Continuing contributions with nationwide impact: Public Ally Chris Elliott's work with the Arizona Commission on the Arts
November 28, 2023 — Arizona’s arts and culture sector generated $1.1 billion of economic activity in 2022, according to the new, nationwide Arts and Economic Prosperity 6 Study. Its findings have been published by news outlets local and national, highlighting their state’s results.
The Arizona Commission on the Arts joined the effort, coordinating with arts and culture organizations across the state.
One man behind the study? Public Allies Arizona member Chris Elliott.
Matched with the Arizona Commission on the Arts as a part of the ASU Lodestar Center’s Public Allies Arizona program, Elliott works as a special initiatives coordinator. He traveled with his supervisor, Organizational Programs Manager Brad DeBiase, to collect data used in Arizona’s leg of the Arts and Economic Prosperity 6 study.
“The Arts Commission took up the task of engaging pretty much anyone who fell outside of the communities already represented,” said DeBiase. “We were engaging arts and culture organizations from Yuma to Nogales to Willcox to Winslow to Kingman — we were all over the map earlier this year.”
Public Allies Arizona is an AmeriCorps program that matches nonprofit organizations with emerging leaders from a variety of backgrounds. Allies are placed in10-month paid nonprofit internships, where they have access to professional and personal development opportunities.
Contributing to the study made up the majority of Elliott’s first year as a Public Ally in 2022. However, the work is still ongoing, even as he returns for his second year as a member of the 2023 Public Allies cohort. According to Elliott, his work with the study is transitioning into a new phase: “advocacy.”

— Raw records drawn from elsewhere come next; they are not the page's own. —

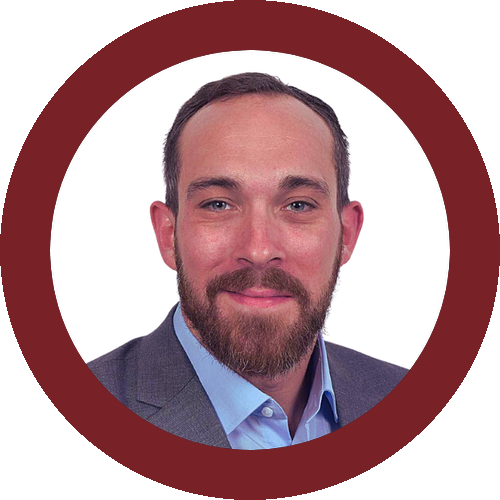
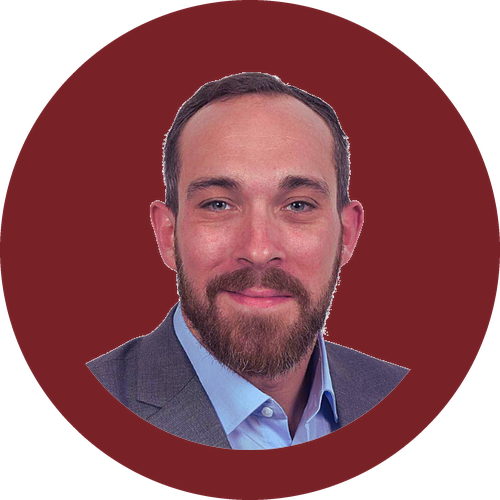
Retire le fond studio blanc des portraits, comité sur fond sombre
Les photos du comité, une fois recadrées en cercle par le site
d'origine, gardaient le fond blanc du studio photo derrière la
personne, ce qui créait un halo visible entre le portrait et le
cercle bourgogne. Chaque portrait est maintenant détouré (le blanc
retiré par propagation depuis les bords) avant que le cercle bourgogne
ne soit fusionné, avec un contour anti-crénelé plutôt que brut. La
section comité de la page La NSH passe en fond sombre, comme sur
l'accueil, pour que les portraits soient toujours présentés sur fond
foncé.

diff --git a/src/app/la-nsh/page.tsx b/src/app/la-nsh/page.tsx
@@ -143,15 +143,17 @@ export default function LaNshPage() {
             </div>
           </aside>
         </div>
+      </div>
 
-        <section id="comite" className="mt-20 scroll-mt-24 border-t border-line pt-16">
-          <h2 className="text-[clamp(1.75rem,2vw+1rem,2.25rem)] leading-[1.2] text-ink">
+      <section id="comite" className="scroll-mt-24 bg-deep py-16 text-deep-text md:py-20">
+        <div className="mx-auto max-w-[1240px] px-6 md:px-10">
+          <h2 className="font-serif text-[clamp(1.75rem,2vw+1rem,2.25rem)] leading-[1.2] text-deep-text">
             Membres du comité de la NSH-Genève
           </h2>
           <ul className="mt-10 grid grid-cols-1 gap-x-8 gap-y-12 sm:grid-cols-2 lg:grid-cols-3">
             {COMMITTEE.map((member) => (
               <li key={member.name} className="text-center sm:text-left">
-                <div className="relative mx-auto h-28 w-28 overflow-hidden rounded-full bg-red sm:mx-0">
+                <div className="relative mx-auto h-28 w-28 overflow-hidden rounded-full sm:mx-0">
                   <Image
                     src={member.photo}
                     alt={member.name}
@@ -160,14 +162,14 @@ export default function LaNshPage() {
                     className="object-contain"
                   />
                 </div>
-                <p className="mt-4 text-base font-medium text-ink">
+                <p className="mt-4 text-base font-medium text-deep-text">
                   {member.name}
                 </p>
-                <p className="text-sm text-ink-soft">{member.role}</p>
+                <p className="text-sm text-deep-soft">{member.role}</p>
                 {member.email && (
                   <a
                     href={`mailto:${member.email}`}
-                    className="mt-1 inline-block text-sm text-ink-soft underline decoration-line underline-offset-4 hover:text-red"
+                    className="mt-1 inline-block text-sm text-deep-soft underline decoration-deep-soft/40 underline-offset-4 hover:text-red"
                   >
                     {member.email}
                   </a>
@@ -175,8 +177,8 @@ export default function LaNshPage() {
               </li>
             ))}
           </ul>
-        </section>
-      </div>
+        </div>
+      </section>
     </div>
   );
 }

diff --git a/src/app/page.tsx b/src/app/page.tsx
@@ -199,7 +199,7 @@ export default function HomePage() {
           <ul className="mt-10 grid grid-cols-1 gap-10 sm:grid-cols-3">
             {boardLeads.map((member) => (
               <li key={member.name} className="text-center">
-                <div className="relative mx-auto h-28 w-28 overflow-hidden rounded-full bg-red">
+                <div className="relative mx-auto h-28 w-28 overflow-hidden rounded-full">
                   <Image
                     src={member.photo}
                     alt={member.name}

“Now we can use this data as a tool for arts and culture organizations [and] nonprofits, to utilize this data to advocate for more funding for the arts in our communities,” Elliott said. The Commission is “going back to those communities, presenting the findings, and setting up … the data to advocate for more funding for their community.”

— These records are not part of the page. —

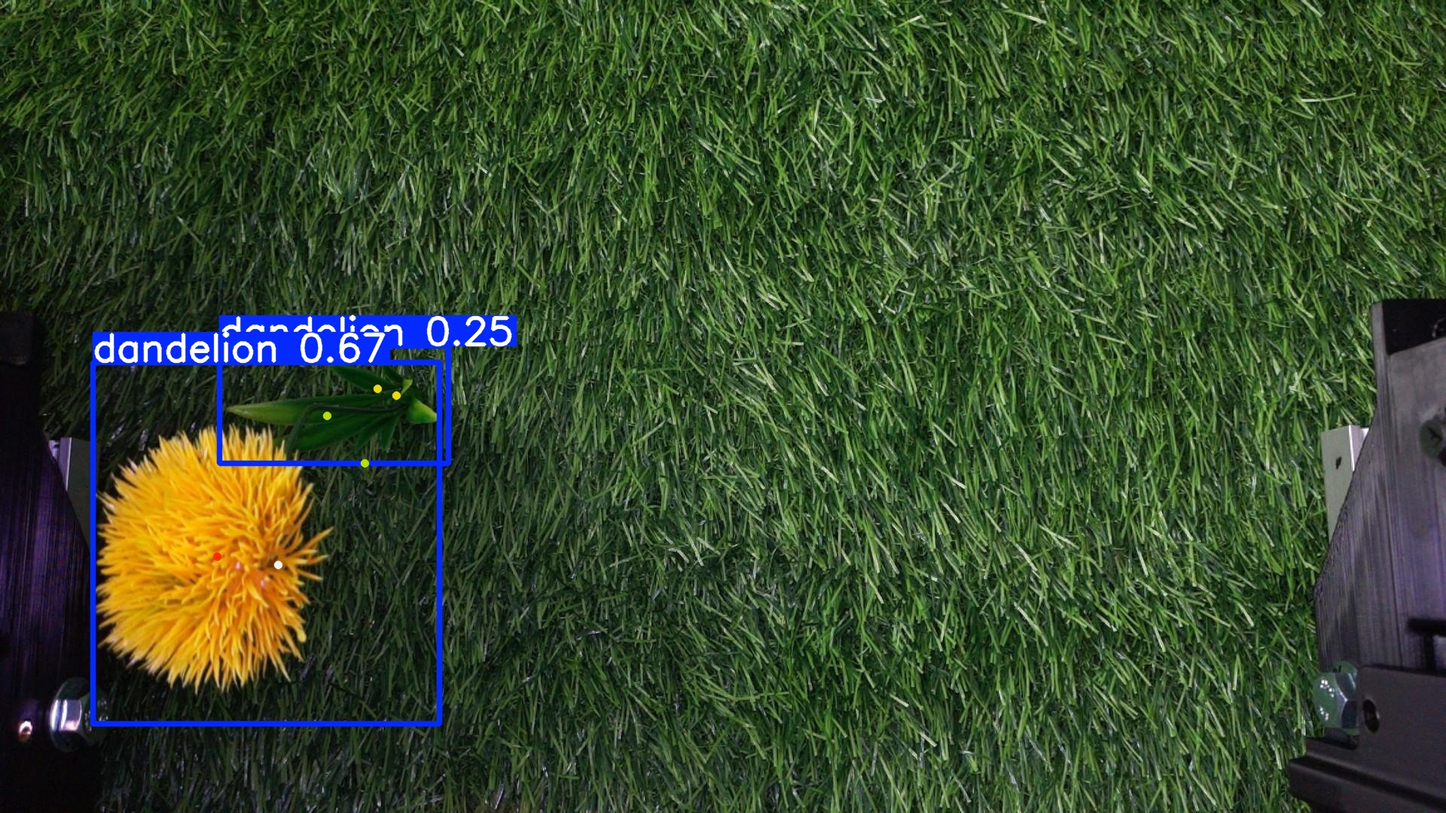
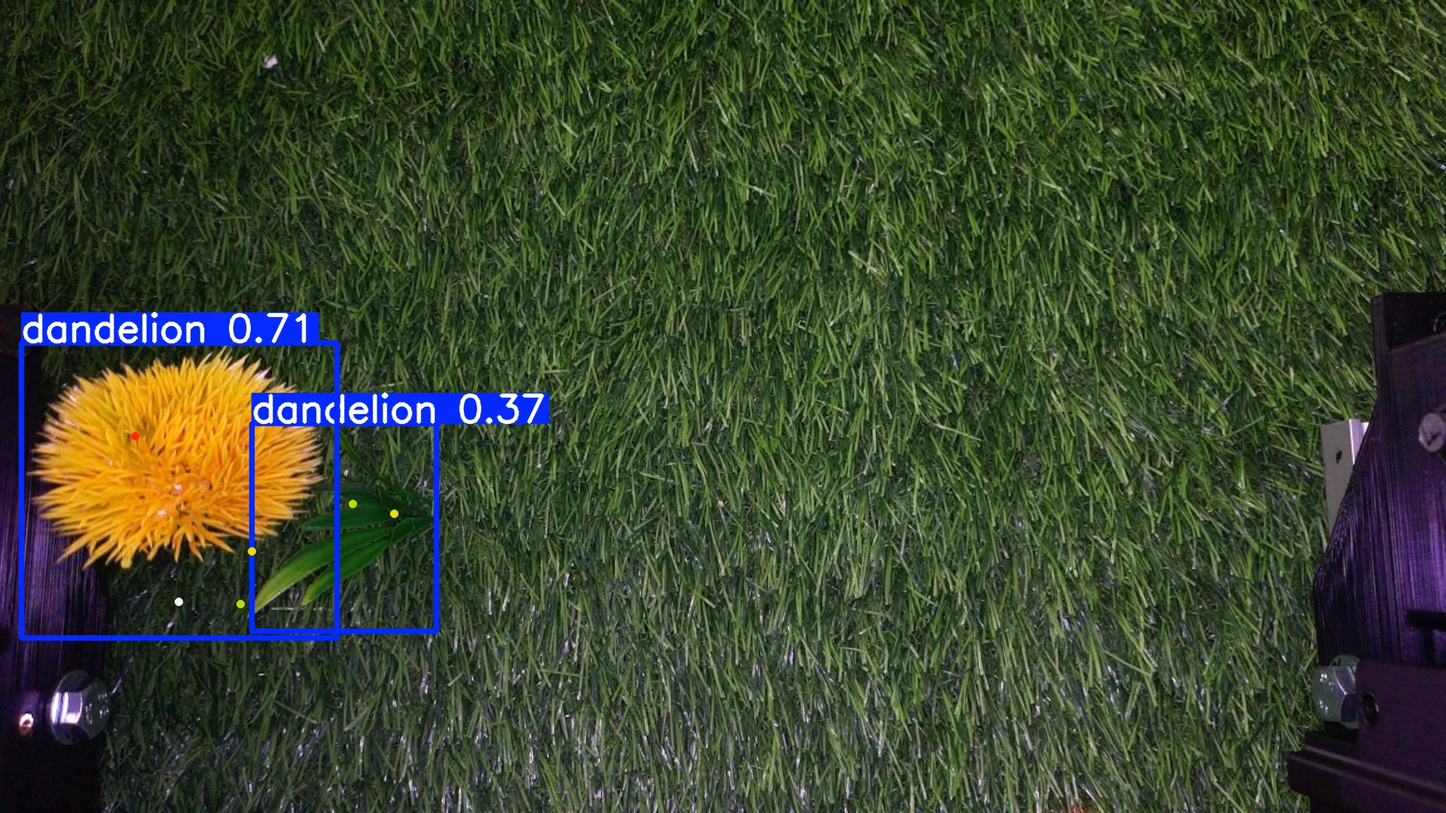
evaluation 2

diff --git a/src/decisions/decisions/test_scripts/model_eval.py b/src/decisions/decisions/test_scripts/model_eval.py
@@ -9,7 +9,43 @@ import time
 import numpy as np
 import csv
 import math
+import cv2
 
+pixel_points = np.array([
+    [1291, 953],
+    [694, 964],
+    [1410, 652],
+    [986, 659],
+    [563, 668],
+    [1385, 242],
+    [977, 251],
+    [571, 258],
+    [982, 451],
+    [991, 876],
+    [1198, 655],
+    [774, 664],
+    [1262, 371],
+    [699, 382],
+], dtype=np.float32)
+
+x = 0
+y = 30
+ground_points = np.array([
+    [x+30, y+30],
+    [x+30, y+160],
+    [x+95, y+0],
+    [x+95, y+95],
+    [x+95, y+190],
+    [x+190, y+0],
+    [x+190, y+95],
+    [x+190, y+190],
+    [x+142.5, y+95],
+    [x+47.5, y+95],
+    [x+95, y+47.5],
+    [x+95, y+142.5],
+    [x+160, y+30],
+    [x+160, y+160],
+], dtype=np.float32)
 
 
 models = {
@@ -42,11 +78,14 @@ def get_image():
     except requests.exceptions.RequestException as e:
         print("Failed to fetch image:", e)
 
-def euclidean_distance(point1, point2):
-    return np.linalg.norm(np.array(point1) - np.array(point2))
-
-
-
+def homography_transform(pixel):
+    # Convert the point to homogeneous coordinates.
+    image_point = np.array([pixel[0], pixel[1], 1], dtype=np.float32)
+    # Apply the homography matrix.
+    ground_point = np.dot(H, image_point)
+    # Normalize to convert from homogeneous coordinates.
+    ground_point /= ground_point[2]
+    return ground_point[:2]
 
 def main():
     print()
@@ -56,10 +95,12 @@ def main():
     neo.fill_strip(int(255 * a), int(255 * a), int(255 * a))
     neo.update_strip()
 
+    
+
     # Wait for light to turn on
     time.sleep(3)
 
-    results_data = {model_name: {"distances": [], "confidences": [], "box_conf": [], "point": []} for model_name in models}
+    results_data = {model_name: {"distances": [], "confidences": [], "box_conf": [], "point": [], "num_boxes": []} for model_name in models}
 
     # Load models
     loaded_models = {model_name: YOLO(model_path, task="pose", verbose=False) for model_name, model_path in models.items()}
@@ -80,6 +121,8 @@ def main():
                 results_data[model_name]["distances"].append(1080)
                 results_data[model_name]["confidences"].append(0)
                 results_data[model_name]["box_conf"].append(0)
+                results_data[model_name]["point"].append(-1)
+                results_data[model_name]["num_boxes"].append(0)
             else:
                 # Filter by box confidence
                 # confidence_threshold = 0.6
@@ -102,7 +145,8 @@ def main():
                     keypoints = sorted(keypoints, key=lambda x: ["base", "lower", "upper", "flower"].index(x[0]))
                     for j, (name, tensor) in enumerate(keypoints):
                         if all(tensor.numpy() != 0):
-                            distance = math.sqrt((tensor[0] - actual_base[0]) ** 2 + (tensor[1] - actual_base[1]) ** 2)
+                            coords = homography_transform((tensor[0], tensor[1]))
+                            distance = math.sqrt((coords[0] - actual_base[0]) ** 2 + (coords[1] - actual_base[1]) ** 2)
                             confidence = tensor[2]
                             if distance < best_distance:
                                 best_distance = distance
@@ -114,6 +158,7 @@ def main():
                 results_data[model_name]["confidences"].append(best_confidence)
                 results_data[model_name]["box_conf"].append(best_box_conf)
                 results_data[model_name]["point"].append(point)
+                results_data[model_name]["num_boxes"].append(len(result.boxes))
 
     # Calculate and print averages
     for model_name in models:
@@ -123,18 +168,20 @@ def main():
         average_confidence = np.mean(results_data[model_name]["confidences"])
         average_box_conf = np.mean(results_data[model_name]["box_conf"])
         average_point = np.mean(results_data[model_name]["point"])
-        print(f"Average best Euclidean distance for {model_name}: {average_distance:.2f}")
+        average_num_boxes = np.mean(results_data[model_name]["num_boxes"])
+        print(f"Average best Euclidean distance for {model_name}: {average_distance:.2f}mm")
         print(f"Average confidence for {model_name}: {average_confidence:.2f}")
         print(f"Average box confidence for {model_name}: {average_box_conf:.2f}")
         print(f"Average point for {model_name}: {average_point:.2f}")
+        print(f"Average number of boxes for {model_name}: {average_num_boxes:.2f}")
 
-        results_data[model_name] = [average_distance, average_confidence, average_box_conf, average_point]
+        results_data[model_name] = [average_distance, average_confidence, average_box_conf, average_point, average_num_boxes]
 
     # Save data to CSV
     csv_path = f"/mnt/shared/weedy_ros/src/decisions/decisions/test_scripts/eval/{test_name}/results.csv"
     with open(csv_path, mode='w', newline='') as file:
         writer = csv.writer(file)
-        writer.writerow(["Model Name", "Average Euclidean Distance (Pixels)", "Average Point Confidence", "Average Box Confidence", "Average Point"])
+        writer.writerow(["Model Name", "Average Euclidean Distance (mm)", "Average Point Confidence", "Average Box Confidence", "Average Point (0-3)", "Average Number of Boxes"])
         for model_name, data in results_data.items():
             writer.writerow([model_name] + data)
     print(f"Results saved to {csv_path}")
@@ -147,13 +194,16 @@ url = "http://localhost:8000"
 neo = Pi5Neo('/dev/spidev0.0', 16, 800)
 a = 1.0
 
-actual_base = (658, 325)
-test_name = "set2/test_"
+H, status = cv2.findHomography(pixel_points, ground_points, cv2.RANSAC, 5.0)
+
+base_pixels = (843, 620)
+actual_base = homography_transform(base_pixels)
+test_name = "set2/test6"
 
 if __name__ == "__main__":
 
-    # main()
+    main()
 
-    init_picture()
+    # init_picture()
 
     cleanup()

diff --git a/utils/utils/robot_params.py b/utils/utils/robot_params.py
@@ -1,6 +1,7 @@
 # robot_params.py
 # Centralized configuration for robot parameters
 import math
+import numpy as np
 
 # Robot physical dimensions
 wheel_radius = 0.115   # m (5 inches) TODO: update
@@ -26,3 +27,40 @@ y_axis_alignment_tolerance = 0.005 # m
 
 # Saves data to csv files
 log = False
+
+# Homography points
+pixel_points = np.array([
+    [1291, 953],
+    [694, 964],
+    [1410, 652],
+    [986, 659],
+    [563, 668],
+    [1385, 242],
+    [977, 251],
+    [571, 258],
+    [982, 451],
+    [991, 876],
+    [1198, 655],
+    [774, 664],
+    [1262, 371],
+    [699, 382],
+], dtype=np.float32)
+
+x = 0
+y = 30
+ground_points = np.array([
+    [x+30, y+30],
+    [x+30, y+160],
+    [x+95, y+0],
+    [x+95, y+95],
+    [x+95, y+190],
+    [x+190, y+0],
+    [x+190, y+95],
+    [x+190, y+190],
+    [x+142.5, y+95],
+    [x+47.5, y+95],
+    [x+95, y+47.5],
+    [x+95, y+142.5],
+    [x+160, y+30],
+    [x+160, y+160],
+], dtype=np.float32)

In his day-to-day work, Elliott sets up methods of interpreting and sharing the Arts and Economic Prosperity 6 data, whether it's developing presentations or sharing the findings online. His role has also expanded beyond the study, now including managing communications, acting as a grant panelist and more.
“He came in specifically for this research project, but he’s taken roots in so many parts of the agency,” DeBiase says. “I've really seen him develop a new comfort level in … the leadership role that he has.”
As an artist himself with a background in music, Elliott brought a fresh perspective to his allyship with the Arizona Commission on the Arts, while also pursuing his career interest in “arts nonprofit” work. He found his greatest passion in interacting with the unique artistic and cultural landscape of Arizona.
“I really do enjoy community engagement,” Elliott said. “I like that more in-person relationship building where we can highlight artists.”
This was especially true while working on the Arts and Economic Prosperity 6 study, which took Elliott to underrepresented communities outside of the Maricopa and Pima counties. As an out-of-state transplant, he says he found himself noticing that “art is very integrated within the cities and towns” of Arizona. Elliott says his personal favorite was the Snowdrift Art Space in Winslow.
“It was so cool,” Elliott says. “We got to tour the space, learn the history, how it became and things like that.”
However, not only did Elliott make his first steps into the arts and culture sector of Arizona as a Public Ally, but he also became accustomed to the nonprofit and grant-funding landscape that supports it. Elliott says being a Public Ally introduced him to the value of volunteerism and philanthropy.
“I’ve seen the value of it, in regard to giving up your services for nothing simply because you want to do good for the community and do good for the organization,” he said. “Being surrounded by those types of people has definitely helped me grow as a person more loving towards other people.”
As he continues through the remaining months of the Public Allies Arizona program, Elliott hopes to integrate himself further with Arizona’s nonprofit sector, stressing that “having those connections and getting more entangled with that scene up here is really cool, but also really beneficial to my career.”
Story by Lillian Finley, ASU Lodestar Center.
Photo: Chris Elliott and the Arizona Commission on the Arts staff in front of a commissioned mural in Flagstaff, AZ
Find out more about Public Allies Arizona
Public Allies Arizona is changing the face and practice of leadership throughout Phoenix and Tucson communities by demonstrating our conviction that everyone can lead, and that lasting change results when citizens of all backgrounds step up, take responsibility and work together.
Public Allies Arizona is a 10-month AmeriCorps program that places emerging leaders in full-time, paid nonprofit internships with partner organizations in the community. Allies come from many backgrounds and do not need to attend ASU. Our mission is to create a just and equitable society and the diverse leadership to sustain it.